1st Edition

Form vs. Work A Major Antinomy of Music Theory and Analysis

By Ildar D. Khannanov Copyright 2024
    338 Pages 79 B/W Illustrations
    by Jenny Stanford Publishing

    338 Pages 79 B/W Illustrations
    by Jenny Stanford Publishing

    The antinomy of musical work and musical form has been central for music theory for centuries. Musical work is complete and all-inclusive, which makes it an ideal object of study. However, the teaching of musical form, albeit selective, is self-sufficient and epistemologically sovereign. The book offers both the historical overview and the analytical discourse on this antinomy in both Western and Russian perspectives. It presents an insider’s view of the latter and contains materials never previously published.

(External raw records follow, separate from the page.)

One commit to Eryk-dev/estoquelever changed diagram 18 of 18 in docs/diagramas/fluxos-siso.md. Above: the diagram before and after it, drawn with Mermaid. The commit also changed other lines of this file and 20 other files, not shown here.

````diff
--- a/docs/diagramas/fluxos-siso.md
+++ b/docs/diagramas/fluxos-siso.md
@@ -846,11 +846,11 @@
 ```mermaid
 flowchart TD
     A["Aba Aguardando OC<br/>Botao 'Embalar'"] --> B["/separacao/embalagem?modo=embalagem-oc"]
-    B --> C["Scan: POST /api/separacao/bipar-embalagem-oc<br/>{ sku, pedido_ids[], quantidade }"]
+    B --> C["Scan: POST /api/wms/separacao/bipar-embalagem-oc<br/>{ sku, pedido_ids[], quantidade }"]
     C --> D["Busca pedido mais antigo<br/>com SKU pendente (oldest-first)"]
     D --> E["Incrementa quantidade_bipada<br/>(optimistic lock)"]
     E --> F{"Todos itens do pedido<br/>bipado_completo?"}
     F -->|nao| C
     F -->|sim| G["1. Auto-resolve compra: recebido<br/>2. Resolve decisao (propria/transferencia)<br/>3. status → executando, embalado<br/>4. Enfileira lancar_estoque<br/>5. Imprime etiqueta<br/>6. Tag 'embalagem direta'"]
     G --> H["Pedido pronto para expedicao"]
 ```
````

    1.       The Antinomy of Musical Form vs. Work: Integralism vs. Formalism

    2.       Early Stages of Integralism in Russia: Eleventh through Seventeenth Centuries

    3.       Encounters with Western Formalism: Seventeenth-Twentieth Centuries

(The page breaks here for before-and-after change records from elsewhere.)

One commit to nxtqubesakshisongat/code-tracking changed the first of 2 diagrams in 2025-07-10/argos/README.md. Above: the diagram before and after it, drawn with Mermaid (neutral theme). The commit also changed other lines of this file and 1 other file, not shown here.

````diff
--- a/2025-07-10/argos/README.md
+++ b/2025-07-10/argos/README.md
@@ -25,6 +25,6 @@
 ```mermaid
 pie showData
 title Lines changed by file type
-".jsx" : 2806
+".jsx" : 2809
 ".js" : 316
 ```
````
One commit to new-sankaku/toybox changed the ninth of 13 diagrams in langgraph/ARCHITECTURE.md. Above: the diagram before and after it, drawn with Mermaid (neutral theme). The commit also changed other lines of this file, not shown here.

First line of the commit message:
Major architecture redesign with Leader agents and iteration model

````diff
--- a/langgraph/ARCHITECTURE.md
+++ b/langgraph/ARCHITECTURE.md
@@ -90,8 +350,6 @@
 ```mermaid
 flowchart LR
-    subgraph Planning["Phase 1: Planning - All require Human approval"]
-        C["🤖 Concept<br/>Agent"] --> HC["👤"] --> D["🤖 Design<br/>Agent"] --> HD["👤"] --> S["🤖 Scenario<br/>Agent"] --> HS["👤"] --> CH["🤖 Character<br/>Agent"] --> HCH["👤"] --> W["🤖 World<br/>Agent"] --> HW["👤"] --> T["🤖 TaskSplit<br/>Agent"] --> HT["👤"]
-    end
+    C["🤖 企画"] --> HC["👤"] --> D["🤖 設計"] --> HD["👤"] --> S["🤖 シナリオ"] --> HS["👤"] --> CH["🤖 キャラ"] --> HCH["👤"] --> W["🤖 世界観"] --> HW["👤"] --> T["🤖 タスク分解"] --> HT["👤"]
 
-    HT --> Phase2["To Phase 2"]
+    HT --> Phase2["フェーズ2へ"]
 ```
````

    4.       Reemergence of Integralism in the Nineteenth and Twentieth Centuries

    5.       Late Soviet and Post-Soviet Developments of the Opposition Form vs. Work

    6.       Sample Analyses: Formalist, Integralist and Mixed

    7.       In Lieu of Conclusion: Contemplation on the Categories of the Whole, Logos and Theory


    Ildar D. Khannanov is associate professor of music theory at Peabody Institute, Johns Hopkins University. He is a student of Yuri Kholopov (Moscow Conservatory), Pieter C. Van den Toorn (University of California, Santa Barbara), and Jacques Derrida (University of California, Irvine) and is a member of the Scientific Committee of EuroMAC. His scholarly interests range from music theory and analysis to philosophy, Soviet music theory, musical semiotics, ethnomusicology, and film music. Dr Khannanov has authored books and articles in English and Russian languages, including The Nonverbal Specificity of Music: Music Beyond Logos (2019), Music of Sergei Rachmaninoff: Seven Musical-Theoretical Etudes (2011), translation of Boleslav Yavorsky’s treatise The Design of Musical Speech (2022), chapters in Sounding the Virtual: Gilles Deleuze and the Theory and Philosophy of Music (2011), L’Analyse aujourd’hui (2015), and The Routledge Companion on Music and Space (2023). He actively participates in international conferences globally and took part in organizing the 10th European Music Analysis Conference (EuroMAC-10).

    This book provides an overview of two competing approaches to classical composition in Russian-Soviet musicological tradition: the so-called ‘integralist’ and ‘formalist’ approaches. Combining historical, aesthetic, and theoretical perspectives, the author sets the frame for a stimulating discussion of the concepts of ‘musical form’ and ‘musical work’ and their implications for music analysis. A valuable contribution to the field, this material will be useful for anyone who is interested in comparative cultural studies.

    Dr Julia Galieva-Szokolay

    The Glenn Gould School, The Royal Conservatory of Music, Canada


    This book combines the approach to a very important theoretical problem—correlation of form with musical work—with an accent on the Russian music theory. The author shows the Russian theoretical tradition in its specifics, underlining the role of some key figures, such as Yavorsky, Asafiev, Losef, Tsukkermann, Mazel’, Kholopov, and Kholopova within the larger international context, from Byzantine theory to Rameau, A. B. Marx, Riemann, Caplin, and Hepokoski. All this makes this book very useful in both pragmatic and theoretical applications.


    Prof. Konstantin Zenkin

    Moscow State Tchaikovsky Conservatory, Russia